Four-day house buying promise from Marsons

A radical all-in-one property package, which could cut thousands of solicitors out of the conveyancing process, is to be launched this year by Marsons solicitors and insurance giant First American.

Brian Marson, senior partner of London firm Marsons, said under his plan, for which a launch date had yet to be fixed, sellers will pay a fee to an agent to spend five days surveying and valuing the property, and setting up a mortgage for any potential buyer.

Solicitors employed as independent agents of First American will check the property title via computer link ups to the land registry, but there will be no local land searches. The buyer will be able to walk into an estate agent and sign up to a house almost immediately, and will be insured for any fault or fraud which may occur during the house-buying process.

Marson envisaged six solicitors or legal executives working behind computer screens on thousands of transactions each week. He said the whole process should take four or five days rather than the 10 weeks of correspondence involved in a conventional transaction between solicitors for buyer and seller.
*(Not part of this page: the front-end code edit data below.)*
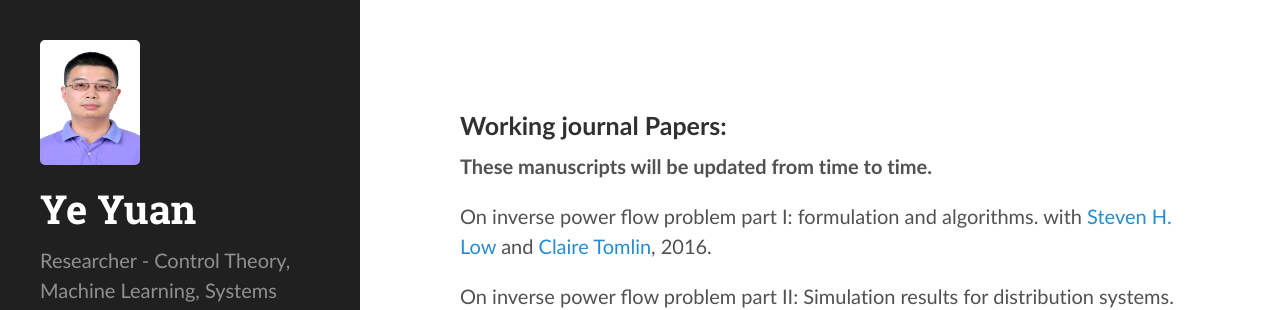
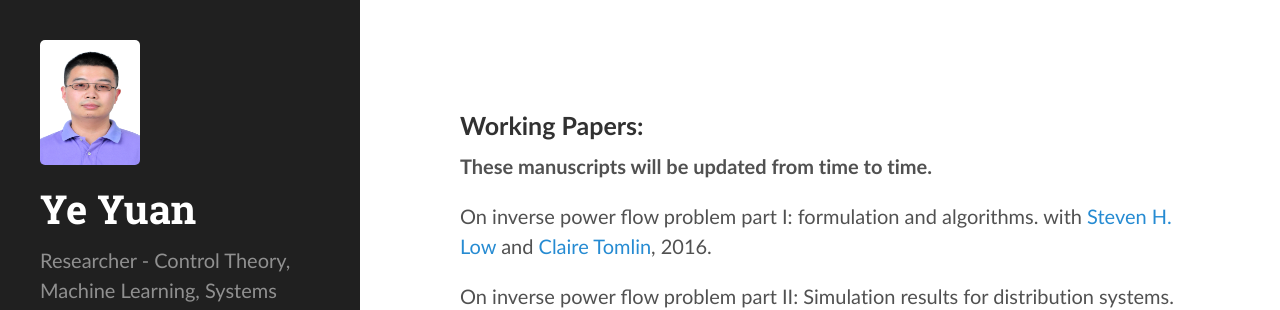
Before and after one commit to yy311/yy311.github.io, a Jekyll site: the page built from publication.md, in a window 1280 px wide and 900 px high. Shown: the top 310 px of the window. Built offline with Jekyll 4.4.1, drawn with Linux system fonts in a browser that asks for light colours.

Commit message:
Update publication.md

```diff
--- a/publication.md
+++ b/publication.md
@@ -2,7 +2,7 @@
 layout: page
 ---
 
-<h3>Working journal Papers:</h3>
+<h3>Working Papers:</h3>
 
 <b>These manuscripts will be updated from time to time. </b>
 
```
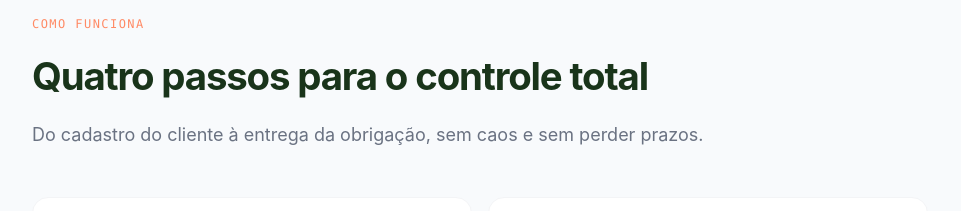
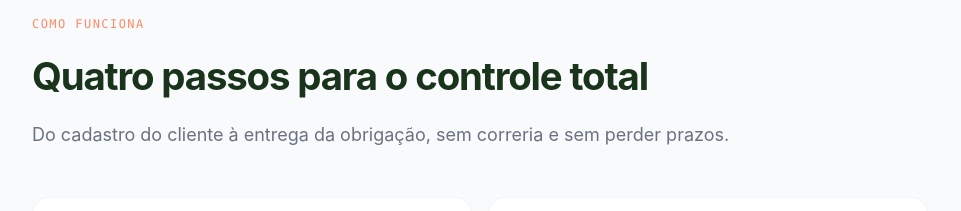
Before and after one commit to FelipeHeidenblut/contaflow, a Vue app in the folder front-end/: page / in a window 1280 px wide. Shown: the part 5260-5471 px from the top of the page, without its empty margins (32-993 px from the left). Built offline with nearby package versions, Linux system fonts and the light colour scheme; no server answers.

Commit message:
Atualização de landing page e melhorias de SEO no index.html

```diff
--- a/front-end/index.html
+++ b/front-end/index.html
@@ -20,7 +20,7 @@
 
     <!-- SEO Principal -->
     <title>ContablyTask | Software de Gestão para Escritórios Contábeis</title>
-    <meta name="description" content="O ContablyTask é o software de gestão de tarefas e prazos feito para escritórios contábeis. Centralize clientes, obrigações fiscais e documentos. Acabe com o caos das planilhas." />
+    <meta name="description" content="O ContablyTask é um software de gestão de tarefas e prazos feito para escritórios contábeis. Centralize clientes, obrigações fiscais e documentos. Acabe com o caos das planilhas." />
     <meta name="keywords" content="software para contadores, gestão de tarefas contábeis, controle de prazos contabilidade, ERP contábil, obrigações fiscais, ContablyTask" />
     <meta name="author" content="ContablyTask" />
     <meta name="robots" content="index, follow" />
--- a/front-end/src/views/LandingView.vue
+++ b/front-end/src/views/LandingView.vue
@@ -260,7 +260,7 @@ const vFadeIn = {
           <div v-fade-in class="mb-12 max-w-[760px]">
             <span class="font-mono text-xs uppercase tracking-[0.12em] text-[#ff8a65]">Como funciona</span>
             <h2 class="text-[clamp(28px,3vw,40px)] font-bold tracking-[-0.03em] mt-3.5">Quatro passos para o controle total</h2>
-            <p class="mt-4 text-gray-500 text-lg">Do cadastro do cliente à entrega da obrigação, sem caos e sem perder prazos.</p>
+            <p class="mt-4 text-gray-500 text-lg">Do cadastro do cliente à entrega da obrigação, sem correria e sem perder prazos.</p>
           </div>
 
           <!-- Cards dos passos (Grid 2x2) -->
```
Marson saw proposed Solicitors Property Centres as ideal outlets to promote the package.

He said financial organisations could act as “chain breakers”, purchasing the houses of those existing home owners who want to sign up to a property package.

Solicitors Property Group executive officer Leslie Dubow said it was unfair to blame solicitors for delays. They often had to wait weeks for lenders to approve a mortgage. He added that consumer demand and new technology could help Marsons scheme to succeed. “Maybe it could work. We'll have just to wait and see,” he said.

The Law Society questioned whether consumers would actually find title insurance an adequate replacement for a full land search.

“For the (Marson) scheme to work it would have to be clear who the lawyers are acting for in order to ensure their duties are not in conflict,” added Society Policy and Professional Ethics head Alison Crawley.